- _Task requirements_: Below are records; say how many of their lines include the word "Code", giving nothing but the number.

- _Data for analysis_:
◆ ◆ ◆ ◆

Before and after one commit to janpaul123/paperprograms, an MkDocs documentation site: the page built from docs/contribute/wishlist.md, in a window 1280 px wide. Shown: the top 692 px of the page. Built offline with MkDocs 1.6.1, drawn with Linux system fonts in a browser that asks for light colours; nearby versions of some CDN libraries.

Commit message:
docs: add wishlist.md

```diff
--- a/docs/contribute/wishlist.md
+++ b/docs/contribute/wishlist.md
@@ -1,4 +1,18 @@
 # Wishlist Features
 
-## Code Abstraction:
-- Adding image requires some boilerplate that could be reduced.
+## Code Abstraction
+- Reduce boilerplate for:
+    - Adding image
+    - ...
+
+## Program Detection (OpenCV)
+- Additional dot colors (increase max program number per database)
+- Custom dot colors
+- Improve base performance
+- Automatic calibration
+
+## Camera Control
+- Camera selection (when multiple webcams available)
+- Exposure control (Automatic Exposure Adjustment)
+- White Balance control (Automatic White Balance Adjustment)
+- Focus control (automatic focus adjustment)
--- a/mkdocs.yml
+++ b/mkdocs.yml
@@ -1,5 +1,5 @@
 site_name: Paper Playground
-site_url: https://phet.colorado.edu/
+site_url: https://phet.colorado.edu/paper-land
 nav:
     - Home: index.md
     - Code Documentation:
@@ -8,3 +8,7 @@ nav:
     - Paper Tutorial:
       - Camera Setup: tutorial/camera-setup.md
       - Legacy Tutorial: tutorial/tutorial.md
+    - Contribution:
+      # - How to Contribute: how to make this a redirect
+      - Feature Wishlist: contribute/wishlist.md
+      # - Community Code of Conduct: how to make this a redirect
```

◆ ◆ ◆ ◆

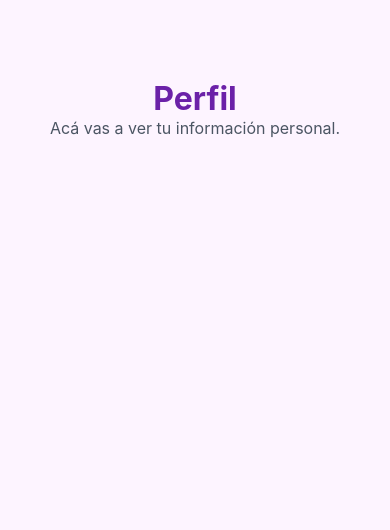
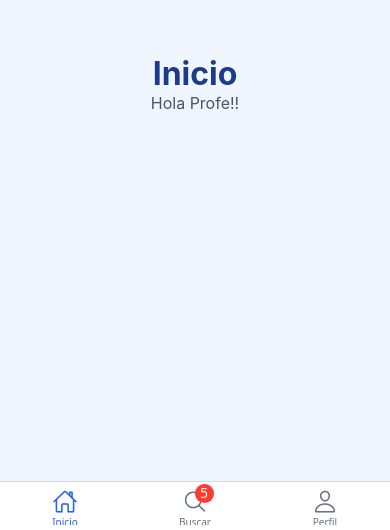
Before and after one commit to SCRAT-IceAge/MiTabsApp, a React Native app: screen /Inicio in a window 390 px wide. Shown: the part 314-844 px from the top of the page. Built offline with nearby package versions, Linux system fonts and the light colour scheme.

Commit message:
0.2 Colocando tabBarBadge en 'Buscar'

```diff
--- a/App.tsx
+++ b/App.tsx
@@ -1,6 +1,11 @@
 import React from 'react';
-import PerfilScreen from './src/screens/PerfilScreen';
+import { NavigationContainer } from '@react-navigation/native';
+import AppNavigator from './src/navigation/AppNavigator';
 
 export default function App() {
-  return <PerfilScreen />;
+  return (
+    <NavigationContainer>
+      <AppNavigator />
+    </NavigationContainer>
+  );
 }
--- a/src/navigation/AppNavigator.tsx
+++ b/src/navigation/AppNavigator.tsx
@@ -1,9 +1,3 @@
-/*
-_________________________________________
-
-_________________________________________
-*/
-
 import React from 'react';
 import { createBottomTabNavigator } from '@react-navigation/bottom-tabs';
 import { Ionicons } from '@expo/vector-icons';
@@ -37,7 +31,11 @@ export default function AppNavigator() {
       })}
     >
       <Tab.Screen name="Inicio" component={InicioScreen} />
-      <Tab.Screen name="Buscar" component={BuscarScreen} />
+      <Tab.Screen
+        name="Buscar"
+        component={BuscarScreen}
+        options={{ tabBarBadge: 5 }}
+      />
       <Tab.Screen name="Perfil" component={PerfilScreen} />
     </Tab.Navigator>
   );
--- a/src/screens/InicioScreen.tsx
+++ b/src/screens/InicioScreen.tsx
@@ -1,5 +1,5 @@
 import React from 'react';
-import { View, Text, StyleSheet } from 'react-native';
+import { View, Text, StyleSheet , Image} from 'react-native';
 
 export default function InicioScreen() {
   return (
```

◆ ◆ ◆ ◆

- _Response_: 4